The study involves collecting a sample of your blood, saliva and a swab from your nose, at regular intervals throughout the course of a year. It does not involve taking any new medications.

 

Check your eligibility

COVID PROFILE FAQs

 

 

The Australian First Few X (FFX) research study for COVID-19 

The Australian First Few X (FFX) study aims to understand how emerging COVID-19 variants are transmitted within households and families.  

The study will also provide information about: 

  • changes in disease symptoms over time 
  • impacts of different variants 
  • Impacts of different vaccines 
  • long-term effects on immunity against COVID-19 

We are seeking participants from households where: 

  • One or more residents has tested positive to COVID-19 within the past seven days 
  • All residents are aged 18 years or over 
  • All residents agree to participate  

Click to register your interest

 

If you (and your household members) agree to participate, you will: 

  • provide initial information about you, your household and your experience with COVID-19 
  • complete a daily symptom diary for up to 28 days which will take 2–5 minutes each day 
  • have at least one COVID-19 PCR swab test (to enable genomic study of the virus) 
  • provide blood samples – two in the first 28 days, and then further samples up to a year after your infection (to enable study of your immune response) 
  • be involved in 30–60 minutes of follow-up interviews in the initial period of the study 

The FFX study, or ‘First Few X’ (where ‘X’ represents the first identified cases of COVID-19), is designed to help gain an understanding of the infectiousness and severity of COVID-19 in Australia. The Australian FFX study is coordinated through the Australian Department of Health, and is based on a World Health Organization protocol. It is one of many similar studies being conducted worldwide. 
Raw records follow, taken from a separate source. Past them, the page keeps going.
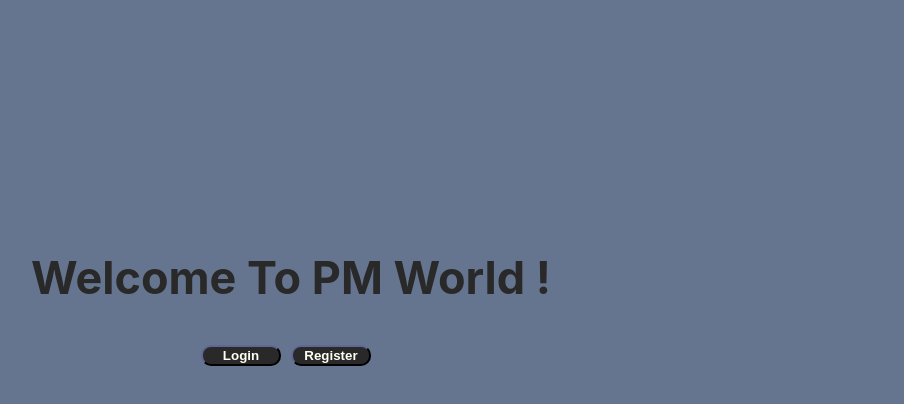
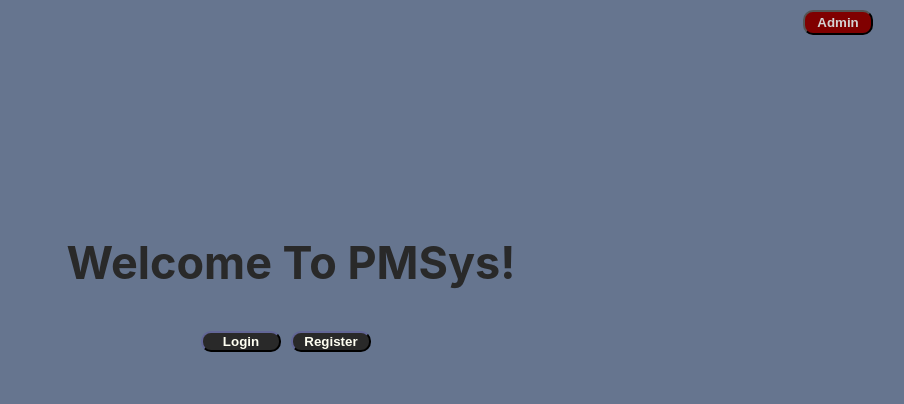
Before and after one commit to Freem11/PMSys, a React (Create React App) app in the folder pmtool/: page / in a window 1280 px wide. Shown: the top 404 px of the page, without its empty margins (349-1253 px from the left). Built offline with nearby package versions, Linux system fonts and the light colour scheme.

Commit message:
admin buttons in place

```diff
--- a/pmtool/src/components/loginPage.jsx
+++ b/pmtool/src/components/loginPage.jsx
@@ -2,9 +2,10 @@ import { useReducer, useContext, useState } from "react";
 import { useNavigate } from "react-router-dom";
 import { Button, Form, FormGroup, Input } from "reactstrap";
 import { UserContext } from "./userContext";
-import Collapse from '@mui/material/Collapse';
-import { login, checkEmail, register } from "./AxiosFuncs/userAxiosFuncs"
+import Collapse from "@mui/material/Collapse";
+import { login, checkEmail, register } from "./AxiosFuncs/userAxiosFuncs";
 import "./loginPage.scss";
+import zIndex from "@mui/material/styles/zIndex";
 
 function loginReducer(state, action) {
   switch (action.type) {
@@ -91,26 +92,48 @@ const initialState = {
   isLoggedIn: false,
 };
 
-
 const LoginPage = () => {
   let navigate = useNavigate();
   const [state, dispatch] = useReducer(loginReducer, initialState);
-  const { regName, regEmail, regPassword, email, password, error, error2 } = state;
+  const {
+    regName,
+    regEmail,
+    regPassword,
+    email,
+    password,
+    error,
+    error2,
+  } = state;
   const { setUser } = useContext(UserContext);
 
-  const [dispRegister, setDispRegister] = useState(false)
-  const [dispLogin, setDispLogin] = useState(false)
+  const [dispAdmins, setDispAdmins] = useState(false);
+  const [dispRegular, setDispRegular] = useState(true);
+
+  const [dispRegister, setDispRegister] = useState(false);
+  const [dispLogin, setDispLogin] = useState(false);
+
+  const handleAdminButtionsDisp = () => {
+    setDispAdmins((prev) => !prev);
+    setDispRegular((prev) => !prev);
+
+    if (dispAdmins === false) {
+      setDispRegister(false);
+      setDispLogin(false);
+    }
+
+  };
 
   const handleRegisterDisp = () => {
-    setDispRegister(prev => !prev)
-    setDispLogin(false)
+    setDispRegister((prev) => !prev);
+    setDispLogin(false);
     dispatch({ type: "login" });
-  }
+  };
+
   const handleLoginDisp = () => {
-    setDispLogin(prev => !prev)
-    setDispRegister(false)
+    setDispLogin((prev) => !prev);
+    setDispRegister(false);
     dispatch({ type: "login" });
-  }
+  };
 
   const onSubmitLogin = async (e) => {
     e.preventDefault();
@@ -128,7 +151,7 @@ const LoginPage = () => {
         } else {
           dispatch({ Type: "success" });
           setUser(JSON.stringify(log));
-          window.sessionStorage.setItem("user", JSON.stringify(log))
+          window.sessionStorage.setItem("user", JSON.stringify(log));
           navigate("/projects");
         }
       } catch (error) {
@@ -154,7 +177,7 @@ const LoginPage = () => {
           dispatch({ Type: "success" });
           let logoo = await register({ regName, regEmail, regPassword });
           setUser(JSON.stringify(logoo));
-          window.sessionStorage.setItem("user", JSON.stringify(logoo))
+          window.sessionStorage.setItem("user", JSON.stringify(logoo));
           navigate("/projects");
         }
       } catch (error) {
@@ -253,19 +276,58 @@ const LoginPage = () => {
     </Form>
   );
 
+  const userLoginButtons = (
+    <div>
+      <button type="button" className="btn2" onClick={handleLoginDisp}>
+        Login
+      </button>
+      <button type="button" className="btn2" onClick={handleRegisterDisp}>
+        Register
+      </button>
+    </div>
+  );
+
+  const adminLoginButtons = (
+    <div>
+      <button type="button" className="btn4" onClick={handleLoginDisp}>
+        Login
+      </button>
+      <button type="button" className="btn4" onClick={handleRegisterDisp}>
+        Register
+      </button>
+    </div>
+  );
+
   return (
     <div className="maindiv">
-      <h1 className="head">Welcome To PM World !</h1>
+      <button
+        type="button"
+        className="adminBtn"
+        onClick={handleAdminButtionsDisp}
+      >
+        Admin
+      </button>
+      <h1 className="head">Welcome To PMSys!</h1>
       <div className="bottom-box">
-        <button type="button" className="btn2" onClick={handleLoginDisp}>Login</button>
-        <button type="button" className="btn2" onClick={handleRegisterDisp}>Register</button>
+
+        <div className="boxA">
+          <Collapse in={dispAdmins}>{adminLoginButtons}</Collapse>
+        </div>
+
+        <div className="boxB">
+          <Collapse in={dispRegular}>{userLoginButtons}</Collapse>
+        </div>
+
       </div>
+
       <div className="box1">
         <Collapse in={dispRegister}>{registryForm}</Collapse>
-        </div>
+      </div>
+
       <div className="box2">
-      <Collapse in={dispLogin}>{loginForm}</Collapse>
+        <Collapse in={dispLogin}>{loginForm}</Collapse>
       </div>
+
       {error && <p className="error">{error}</p>}
       {error2 && <p className="error">{error2}</p>}
     </div>
--- a/pmtool/src/components/loginPage.scss
+++ b/pmtool/src/components/loginPage.scss
@@ -10,6 +10,22 @@ body {
 
 .box2 {
     width: 100%;
+    margin: auto;
+}
+
+.boxA {
+    // width: 100%;
+    justify-content: center;
+    align-self: center;
+    align-items: center;
+    margin: auto;
+}
+
+.boxB {
+    // width: 100%;
+    justify-content: center;
+    align-self: center;
+    align-items: center;
     margin: auto;
 }
 
@@ -59,7 +75,7 @@ body {
 
 .head {
     margin: auto;
-    margin-top: 250px;
+    margin-top: 200px;
     margin-bottom: 40px;
     color: #292929;
     font-size: 45px;
@@ -97,10 +113,29 @@ body {
 }
 
 .bottom-box {
-    display: flex;
-    flex-direction: row;
-    justify-content: center;
-    width: 100%;
-
+    align-self: center;
+    height: 30px;
 
 }
+
+.adminBtn{
+    width: 70px;
+    height: 25px;
+    border-radius: 10px;
+    background-color: maroon;
+    color: lightgray;
+    font-weight: bold;
+    margin-top: 10px;
+    margin-left: 90%;
+    margin-right: 20px;
+}
+
+.btn4 {
+    background-color: maroon;
+    border-color: maroon;
+    color: lightgray;
+    border-radius: 10px;
+    font-weight: bolder;
+    width: 80px;
+    margin-right: 10px;
+}
```
Also changed, not shown: 2 other files (tests, documents, lock files or other folders).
How to participate 


Responding to COVID-19

WEHI is leading a number of major research responses to COVID-19 in collaboration with research partners in universities, hospitals and the private sector.

Our researchers are working towards better approaches to diagnose, treat and prevent the spread of coronaviruses, both to address the current COVID-19 pandemic, as well as in preparedness for future coronaviral disease outbreaks.

Find out more about WEHI’s COVID-19 response.

 

Media enquiries

M: +61 475 751 811
E: communityrelations@wehi.edu.au
E: covidprofile@wehi.edu.au

Visualisation of SARS-CoV-2

Our researchers are working towards better approaches to diagnose, treat and prevent the spread of coronaviruses, both to address the current COVID-19 global outbreak as well as in preparedness for likely future coronaviral disease outbreaks.

Patient receiving a vaccination

We answer some popular questions about the vaccine rollout in Australia.